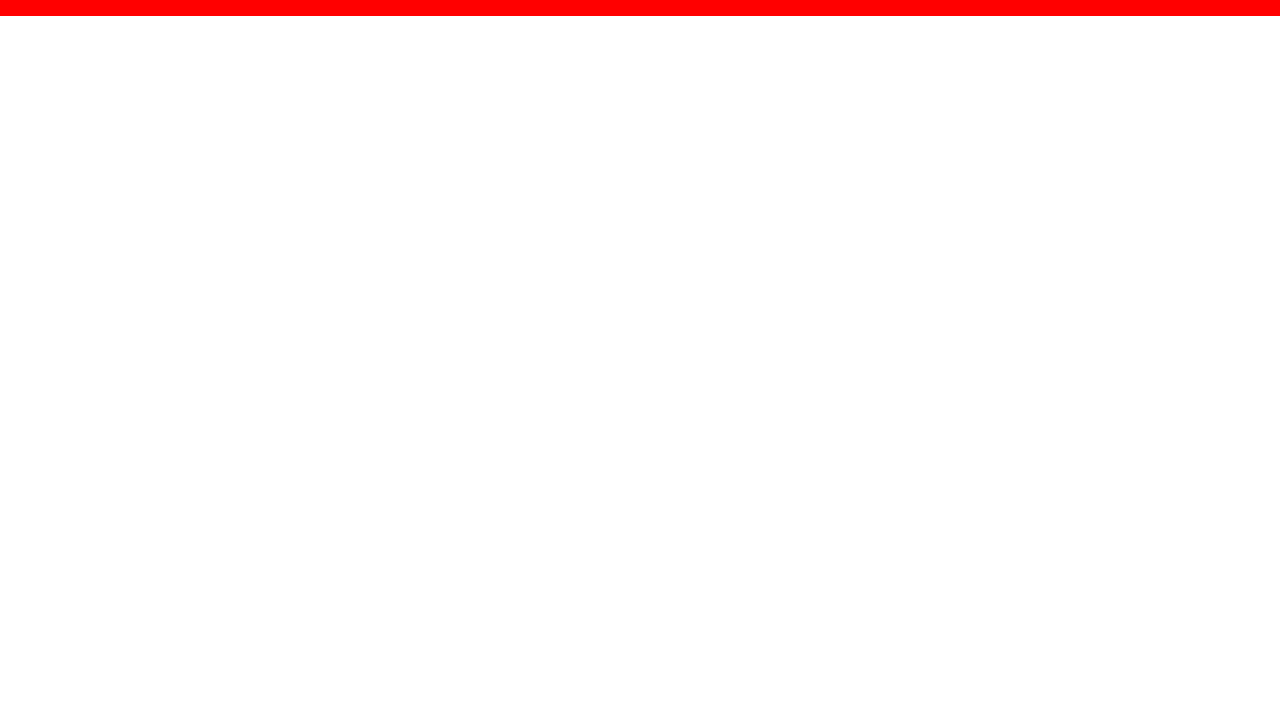
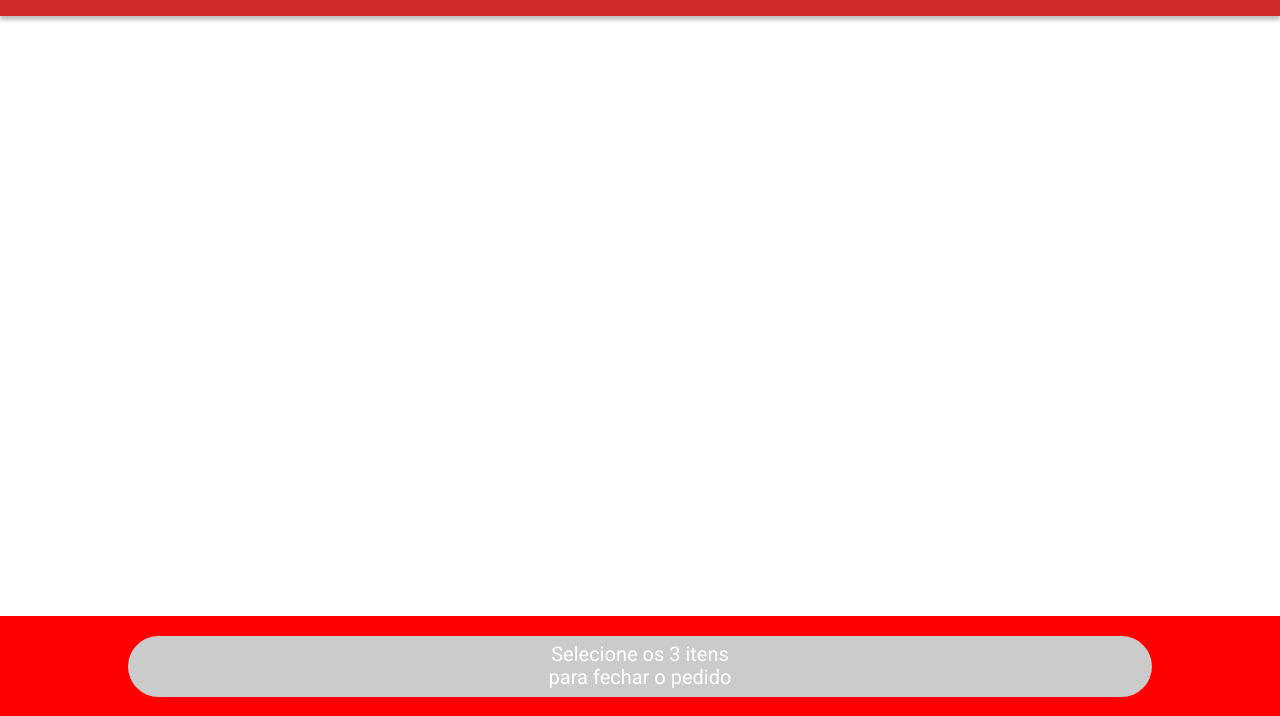
Before and after one commit to jao45gg/projeto3-driveneats, a plain HTML site: page index.html in a window 1280 px wide. Shown: the part 84-800 px from the top of the page. Drawn offline with Linux system fonts and the light colour scheme.

Commit message:
Rodapé 'pronto'

```diff
--- a/css/style.css
+++ b/css/style.css
@@ -3,7 +3,7 @@ body {
 }
 
 header {
-    background-color: red;
+    background-color: #CF2B2B;
     display: flex;
     flex-direction: column;
     height: 100px;
@@ -12,6 +12,7 @@ header {
     position: fixed;
     top: 0;
     left: 0;
+    box-shadow: 0px 4px 4px rgba(0, 0, 0, 0.25);
 }
 
 header h1 {
@@ -29,3 +30,33 @@ header h2 {
 header div {
     margin-left: 20px;
 }
+
+footer {
+    background-color: red;
+    height: 100px;
+    width: 100%;
+    position: fixed;
+    bottom: 0;
+    left: 0;
+    display: flex;
+    justify-content: center;
+    align-items: center;
+}
+
+footer div {
+    border-radius: 50px;
+    background-color: #CBCBCB;
+    width: 80%;
+    height: 61px;
+    display: flex;
+    flex-direction: column;
+    align-items: center;
+    justify-content: center;
+}
+
+footer h1 {
+    font-size: 20px;
+    font-weight: 400;
+    color: #FFFFFF;
+    line-height: 23px;
+}
--- a/index.html
+++ b/index.html
@@ -30,7 +30,14 @@
         </div>
     </header>
     <footer>
-
+        <div>
+            <h1>
+                Selecione os 3 itens
+            </h1>
+            <h1>
+                para fechar o pedido
+            </h1>
+        </div>
     </footer>
 </body>
 
```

-- What the task requires --
Whenever a line includes the word "header", pull it out of the entries.

-- Exercise result --
 header {
@@ -12,6 +12,7 @@ header {
 header h1 {
@@ -29,3 +30,33 @@ header h2 {
 header div {
     </header>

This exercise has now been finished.